Xylem's structure serves a duel purpose; support and transport. Cells that will become xylem add more material to the primary cell walls that most plant cells lay down. The thicker walls can be either disconnected rings or extensive secondary cell walls that cover the cell almost completely. Secondary thickenings are made up of cellulose and lignin. Lignin is a tough organic compound that makes wood strong and dense. When the cell walls of xylem conducting cells are complete they die. The contents within the cell disintegrate and leave a strong hollow cylinder filled with water. Water can travel in kind of a straight line due to the fact that these cells are stacked on top of each other. Tracheids are conducting cells of primitive vascular plants and they're long and extremely thin cells. Important in the transport is rays. Rays run from the center of the tree laterally supplying materials to the living tissues in the vascular cambium and phloem.
Flowering plants have a quite efficient xylem. The last act in life of some conducting cells is to digest parts of their end walls, forming holes, not just pits (where little or no extra material has been added to the primary cell wall). These holes allow water to flow rapidly from one cell to the next. Hollow xylem tubes are called vessels while the cells of the vessels are called vessel elements. More support for after the cell's contents have died are fibers, which are long and thin cells.
Changes in the Xylem of Woody Plants

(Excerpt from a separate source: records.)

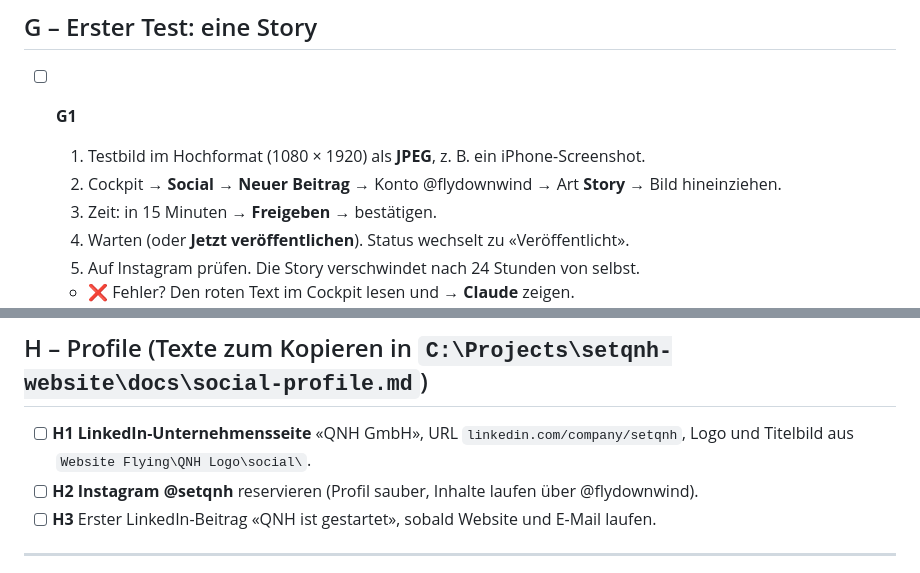
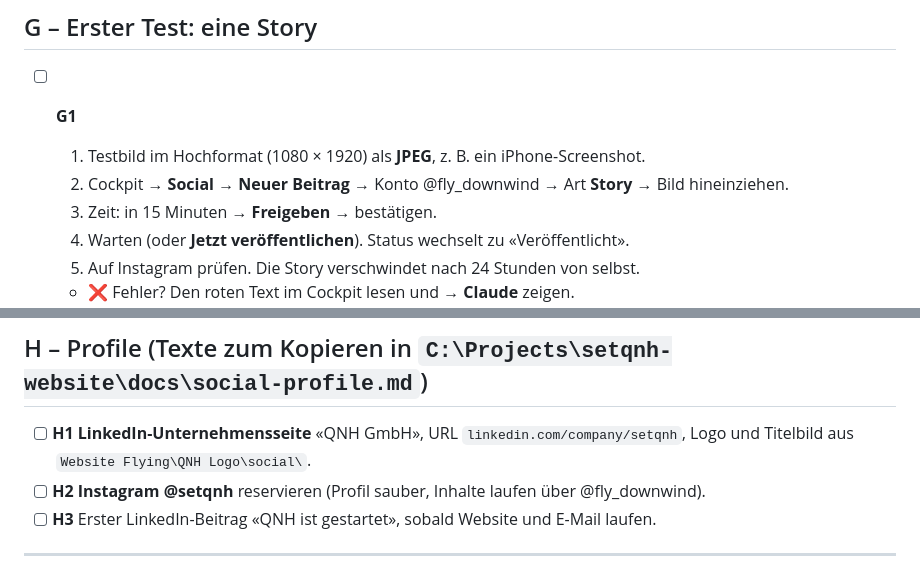
Before and after one commit to christophumbricht-dev/qnh-cockpit, a Markdown page: docs/schritt-fuer-schritt.md, 2 parts joined by grey strips. Drawn GitHub-style.

```diff
--- a/docs/schritt-fuer-schritt.md
+++ b/docs/schritt-fuer-schritt.md
@@ -230,7 +230,7 @@ Du musst nicht alles an einem Tag machen. Nach jedem Teil funktioniert das bishe
 
 - [ ] **G1**
   1. Testbild im Hochformat (1080 × 1920) als **JPEG**, z. B. ein iPhone-Screenshot.
-  2. Cockpit → **Social** → **Neuer Beitrag** → Konto @flydownwind → Art **Story** → Bild hineinziehen.
+  2. Cockpit → **Social** → **Neuer Beitrag** → Konto @fly_downwind → Art **Story** → Bild hineinziehen.
   3. Zeit: in 15 Minuten → **Freigeben** → bestätigen.
   4. Warten (oder **Jetzt veröffentlichen**). Status wechselt zu «Veröffentlicht».
   5. Auf Instagram prüfen. Die Story verschwindet nach 24 Stunden von selbst.
@@ -243,7 +243,7 @@ Du musst nicht alles an einem Tag machen. Nach jedem Teil funktioniert das bishe
 ## H – Profile (Texte zum Kopieren in `C:\Projects\setqnh-website\docs\social-profile.md`)
 
 - [ ] **H1 LinkedIn-Unternehmensseite** «QNH GmbH», URL `linkedin.com/company/setqnh`, Logo und Titelbild aus `Website Flying\QNH Logo\social\`.
-- [ ] **H2 Instagram @setqnh** reservieren (Profil sauber, Inhalte laufen über @flydownwind).
+- [ ] **H2 Instagram @setqnh** reservieren (Profil sauber, Inhalte laufen über @fly_downwind).
 - [ ] **H3** Erster LinkedIn-Beitrag «QNH ist gestartet», sobald Website und E-Mail laufen.
 
 ---
```
Also changed, not shown: other parts of docs/schritt-fuer-schritt.md (+5 -5 lines), docs/social-setup.md (+2 -2 lines).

Xylem in woody plants changes a lot during their lives. There is new wood formed that is called growth rings. Annual rings are generally formed in temperate climates where there are definite seasons. When the xylem gets old it can get plugged...